- **Excerpts from a dataset**
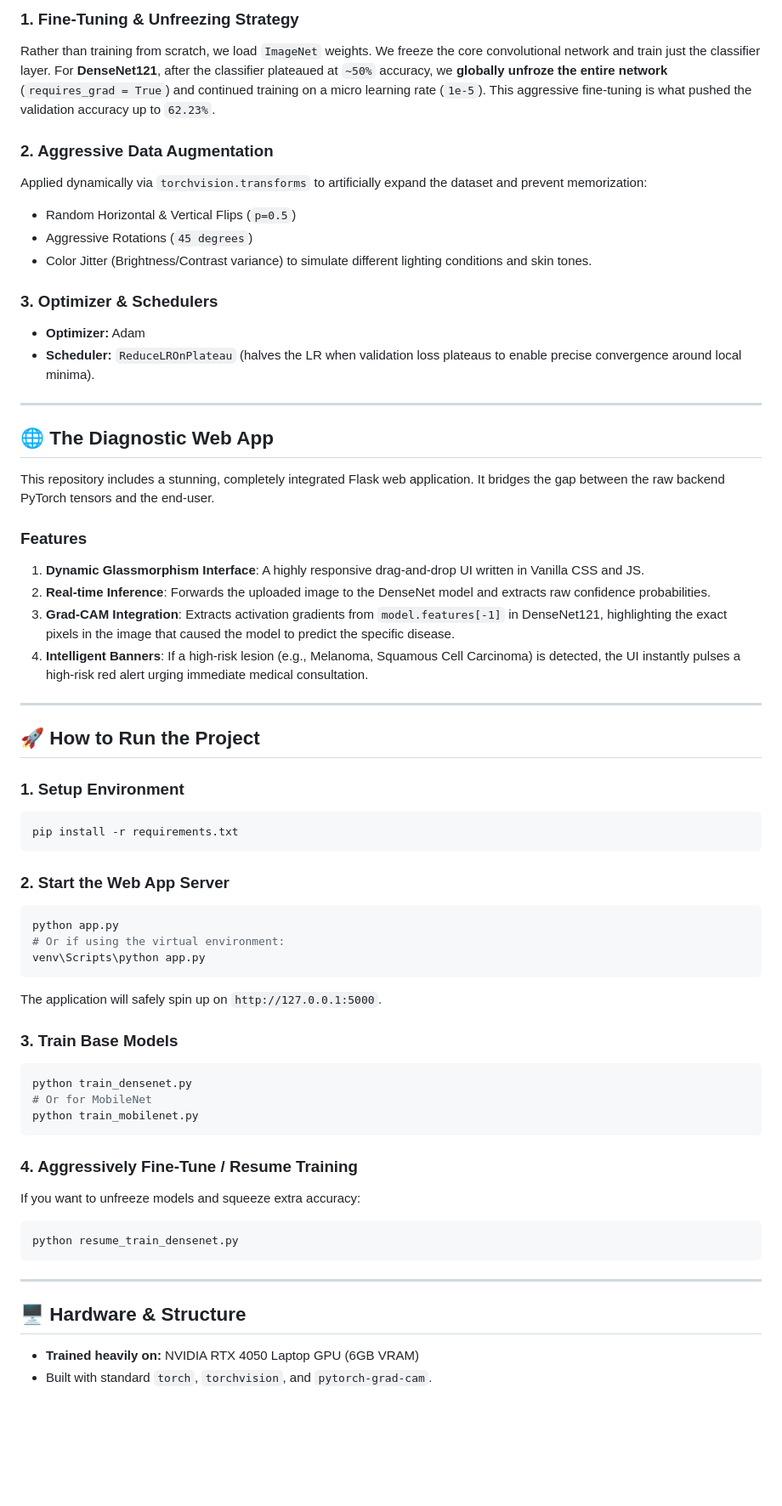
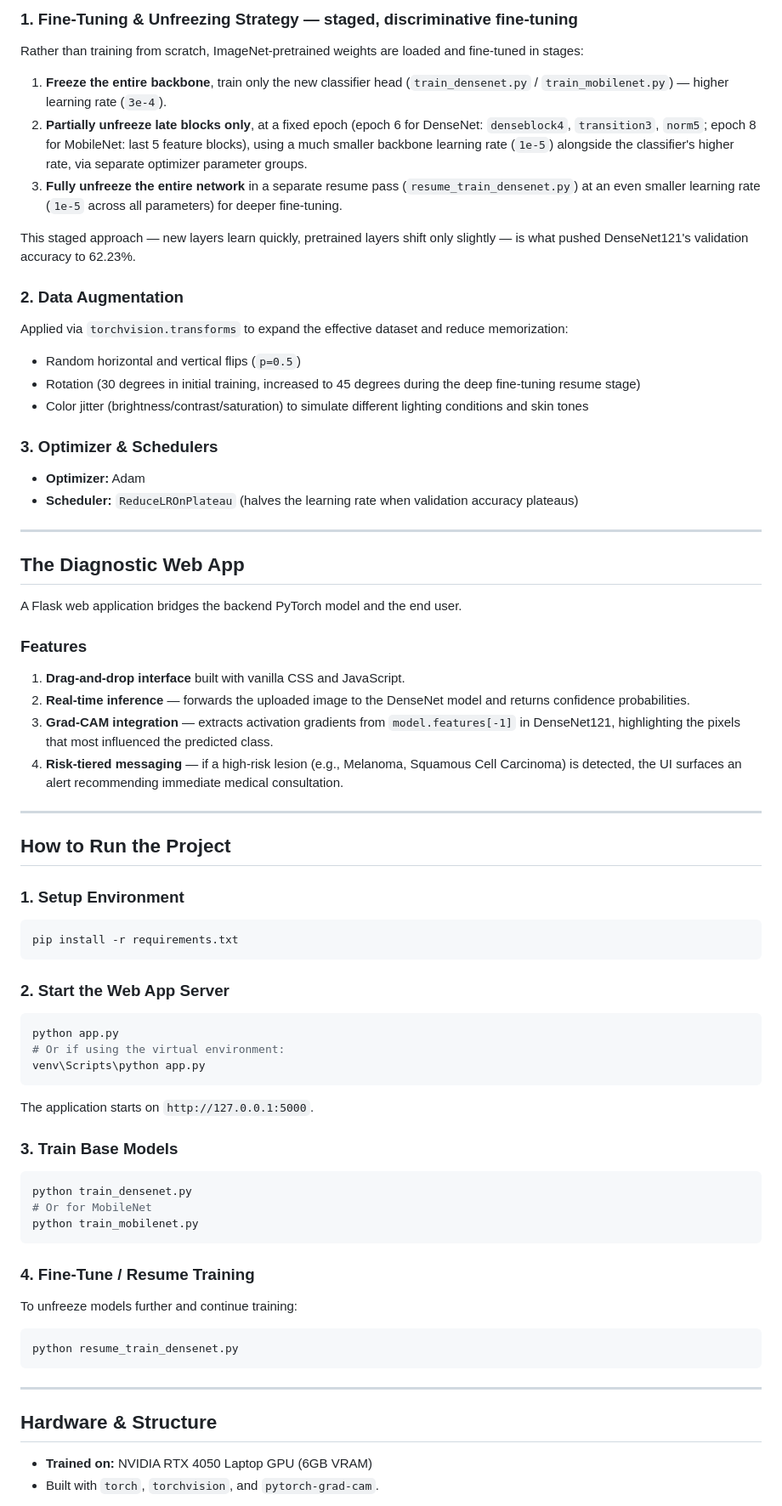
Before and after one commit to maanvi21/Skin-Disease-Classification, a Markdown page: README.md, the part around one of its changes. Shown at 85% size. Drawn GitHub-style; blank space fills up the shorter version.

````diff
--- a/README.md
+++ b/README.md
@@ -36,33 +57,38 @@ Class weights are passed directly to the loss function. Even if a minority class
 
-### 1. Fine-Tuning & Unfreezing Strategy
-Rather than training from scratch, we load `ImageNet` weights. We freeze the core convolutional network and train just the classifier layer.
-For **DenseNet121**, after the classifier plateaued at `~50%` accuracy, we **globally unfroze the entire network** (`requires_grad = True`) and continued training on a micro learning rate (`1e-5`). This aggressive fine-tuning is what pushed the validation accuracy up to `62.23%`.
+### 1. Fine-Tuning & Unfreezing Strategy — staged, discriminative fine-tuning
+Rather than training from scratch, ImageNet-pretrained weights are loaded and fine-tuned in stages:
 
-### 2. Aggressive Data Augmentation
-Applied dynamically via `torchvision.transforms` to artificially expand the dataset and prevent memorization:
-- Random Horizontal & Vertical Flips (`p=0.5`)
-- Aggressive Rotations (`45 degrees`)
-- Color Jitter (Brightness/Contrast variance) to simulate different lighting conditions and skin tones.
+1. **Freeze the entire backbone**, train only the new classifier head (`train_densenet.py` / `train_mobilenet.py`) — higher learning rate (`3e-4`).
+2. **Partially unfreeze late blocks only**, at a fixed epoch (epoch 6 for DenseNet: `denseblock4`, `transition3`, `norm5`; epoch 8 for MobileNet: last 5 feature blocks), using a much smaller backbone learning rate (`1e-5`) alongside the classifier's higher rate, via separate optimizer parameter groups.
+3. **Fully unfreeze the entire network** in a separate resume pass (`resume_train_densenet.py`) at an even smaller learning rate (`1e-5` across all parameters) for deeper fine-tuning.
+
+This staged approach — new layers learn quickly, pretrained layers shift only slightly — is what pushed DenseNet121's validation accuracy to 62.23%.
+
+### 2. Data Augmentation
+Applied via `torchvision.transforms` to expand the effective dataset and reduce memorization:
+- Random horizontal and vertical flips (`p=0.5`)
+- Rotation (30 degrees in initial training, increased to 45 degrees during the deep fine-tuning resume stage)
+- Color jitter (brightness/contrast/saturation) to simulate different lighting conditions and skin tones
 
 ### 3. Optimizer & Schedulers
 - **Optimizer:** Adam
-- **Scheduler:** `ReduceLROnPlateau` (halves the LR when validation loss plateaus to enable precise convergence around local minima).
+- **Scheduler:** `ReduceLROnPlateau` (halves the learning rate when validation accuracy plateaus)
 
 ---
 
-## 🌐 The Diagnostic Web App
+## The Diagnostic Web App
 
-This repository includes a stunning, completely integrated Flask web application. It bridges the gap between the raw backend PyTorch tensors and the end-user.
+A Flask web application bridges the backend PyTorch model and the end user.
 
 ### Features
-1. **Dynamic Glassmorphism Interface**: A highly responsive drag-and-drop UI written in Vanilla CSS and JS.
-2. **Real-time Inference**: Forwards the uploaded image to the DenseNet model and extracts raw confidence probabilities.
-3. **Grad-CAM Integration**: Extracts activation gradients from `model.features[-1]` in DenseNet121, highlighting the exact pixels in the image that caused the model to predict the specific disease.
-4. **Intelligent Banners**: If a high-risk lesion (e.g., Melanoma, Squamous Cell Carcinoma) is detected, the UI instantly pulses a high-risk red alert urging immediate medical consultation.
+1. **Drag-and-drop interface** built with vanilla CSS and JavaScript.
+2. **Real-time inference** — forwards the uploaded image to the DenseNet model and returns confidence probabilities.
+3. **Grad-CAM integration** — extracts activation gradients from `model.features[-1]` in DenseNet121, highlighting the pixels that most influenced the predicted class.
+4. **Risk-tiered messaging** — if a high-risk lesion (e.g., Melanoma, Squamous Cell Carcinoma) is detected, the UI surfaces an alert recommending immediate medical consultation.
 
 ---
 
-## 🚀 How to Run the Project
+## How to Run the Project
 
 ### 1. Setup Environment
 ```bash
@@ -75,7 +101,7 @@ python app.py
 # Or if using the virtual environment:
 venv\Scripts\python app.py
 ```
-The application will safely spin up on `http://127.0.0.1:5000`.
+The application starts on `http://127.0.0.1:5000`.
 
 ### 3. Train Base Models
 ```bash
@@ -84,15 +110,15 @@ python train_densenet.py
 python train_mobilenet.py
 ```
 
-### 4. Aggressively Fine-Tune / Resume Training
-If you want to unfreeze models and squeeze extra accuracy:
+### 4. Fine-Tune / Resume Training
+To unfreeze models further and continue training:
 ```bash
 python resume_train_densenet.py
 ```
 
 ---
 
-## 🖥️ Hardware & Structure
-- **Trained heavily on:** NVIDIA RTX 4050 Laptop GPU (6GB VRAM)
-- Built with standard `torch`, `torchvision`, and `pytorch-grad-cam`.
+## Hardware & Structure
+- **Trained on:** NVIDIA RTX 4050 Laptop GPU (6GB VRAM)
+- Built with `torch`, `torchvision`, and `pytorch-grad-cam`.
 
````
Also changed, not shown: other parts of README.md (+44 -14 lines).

- **TASK DETAILS**
For the records above, state the number of lines that contain "pushed", and provide nothing further.

- **ANSWER FOR THE TASK**
2